--- START ---

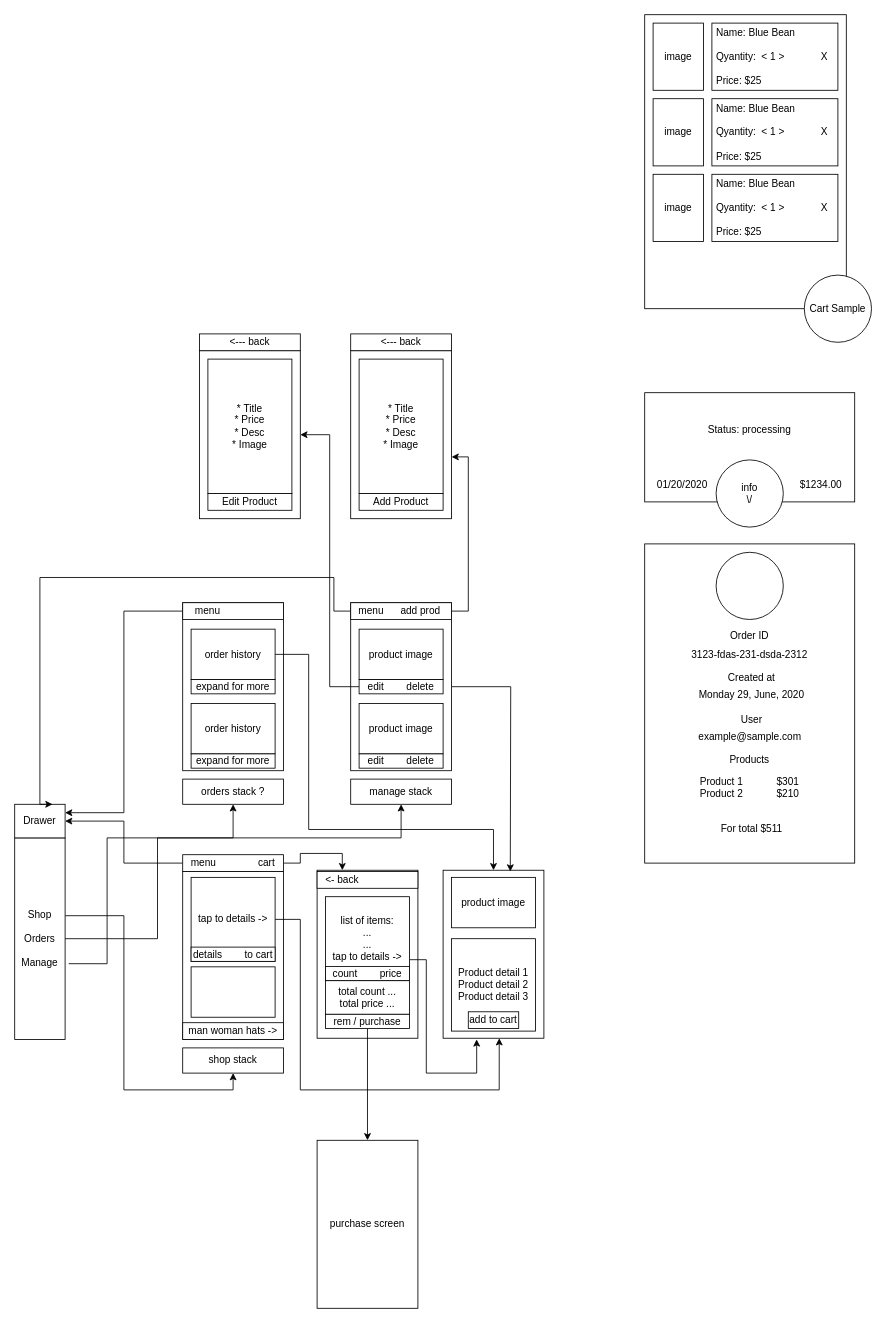
Above: navigation.drawio in Tamplier2911/CrownClothingNative (draw.io), before the change. Source tidied: cells renumbered, new cells numbered last; positions are measured from the earlier drawing's top-left corner, leaving out a move shared by most shapes. Both pictures are drawn from the tidied source at 84%, with x=0, y=0 at pixel (14, 14).
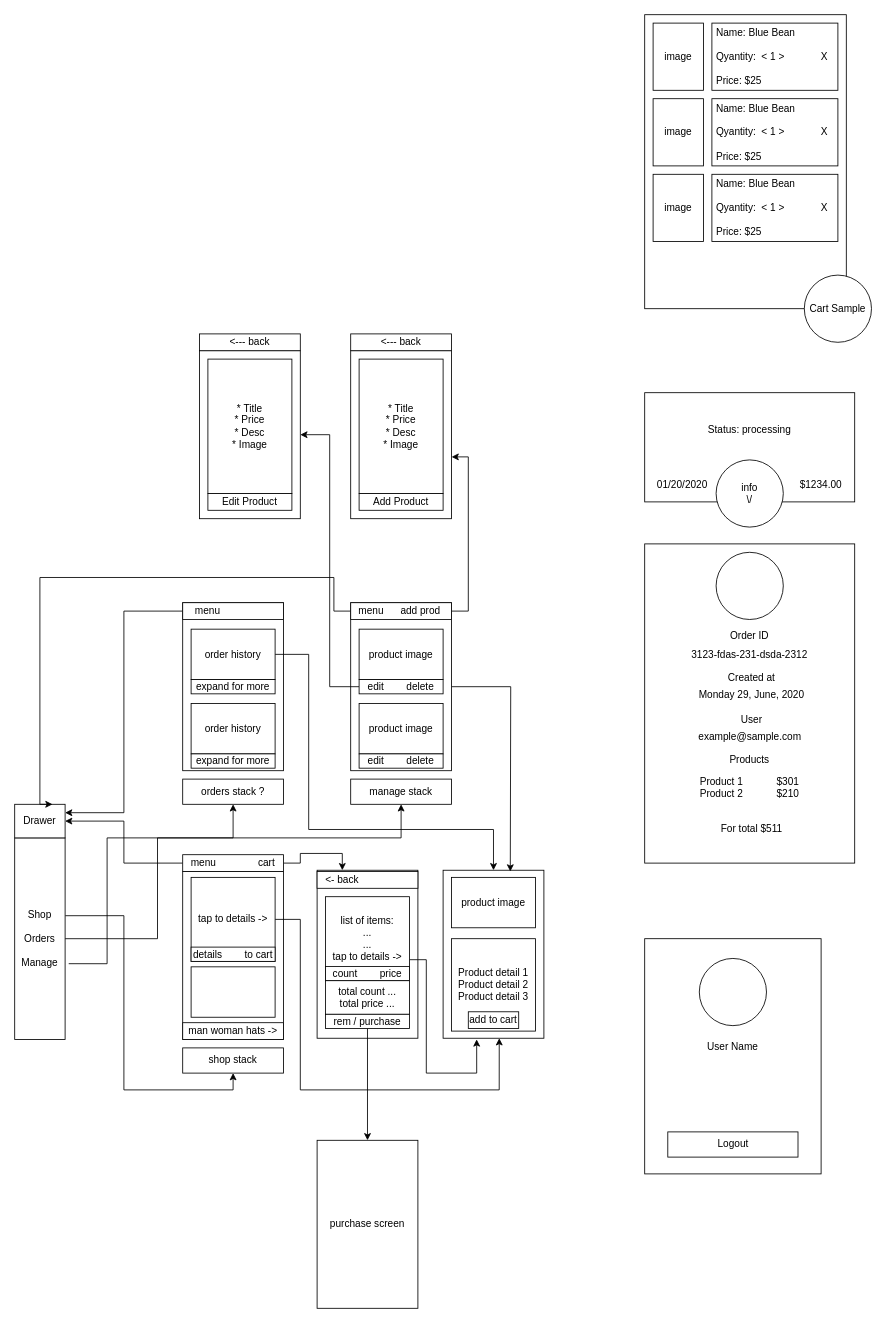
The same diagram, later.

Diff of the diagram source:
```diff
@@
+    <mxCell id="83" style="rounded=0;whiteSpace=wrap;html=1;" parent="1" vertex="1">
+      <mxGeometry x="750" y="1100" width="210" height="280" as="geometry" />
+    </mxCell>
+    <mxCell id="84" style="ellipse;whiteSpace=wrap;html=1;" parent="1" vertex="1">
+      <mxGeometry x="815" y="1123.5" width="80" height="80" as="geometry" />
+    </mxCell>
+    <mxCell id="85" value="User Name" style="text;html=1;strokeColor=none;fillColor=none;align=center;verticalAlign=middle;whiteSpace=wrap;rounded=0;" parent="1" vertex="1">
+      <mxGeometry x="785" y="1218.5" width="140" height="20" as="geometry" />
+    </mxCell>
+    <mxCell id="86" value="Logout" style="rounded=0;whiteSpace=wrap;html=1;" parent="1" vertex="1">
+      <mxGeometry x="777.5" y="1330" width="155" height="30" as="geometry" />
+    </mxCell>
```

--- END ---

_THE PROBLEM_
Leaving aside the images, write out every entry above exactly.

_WRITTEN RESPONSE_
Above: navigation.drawio in Tamplier2911/CrownClothingNative (draw.io), before the change. Source tidied: cells renumbered, new cells numbered last; positions are measured from the earlier drawing's top-left corner, leaving out a move shared by most shapes. Both pictures are drawn from the tidied source at 84%, with x=0, y=0 at pixel (14, 14).
The same diagram, later.

Diff of the diagram source:
```diff
@@
+    <mxCell id="83" style="rounded=0;whiteSpace=wrap;html=1;" parent="1" vertex="1">
+      <mxGeometry x="750" y="1100" width="210" height="280" as="geometry" />
+    </mxCell>
+    <mxCell id="84" style="ellipse;whiteSpace=wrap;html=1;" parent="1" vertex="1">
+      <mxGeometry x="815" y="1123.5" width="80" height="80" as="geometry" />
+    </mxCell>
+    <mxCell id="85" value="User Name" style="text;html=1;strokeColor=none;fillColor=none;align=center;verticalAlign=middle;whiteSpace=wrap;rounded=0;" parent="1" vertex="1">
+      <mxGeometry x="785" y="1218.5" width="140" height="20" as="geometry" />
+    </mxCell>
+    <mxCell id="86" value="Logout" style="rounded=0;whiteSpace=wrap;html=1;" parent="1" vertex="1">
+      <mxGeometry x="777.5" y="1330" width="155" height="30" as="geometry" />
+    </mxCell>
```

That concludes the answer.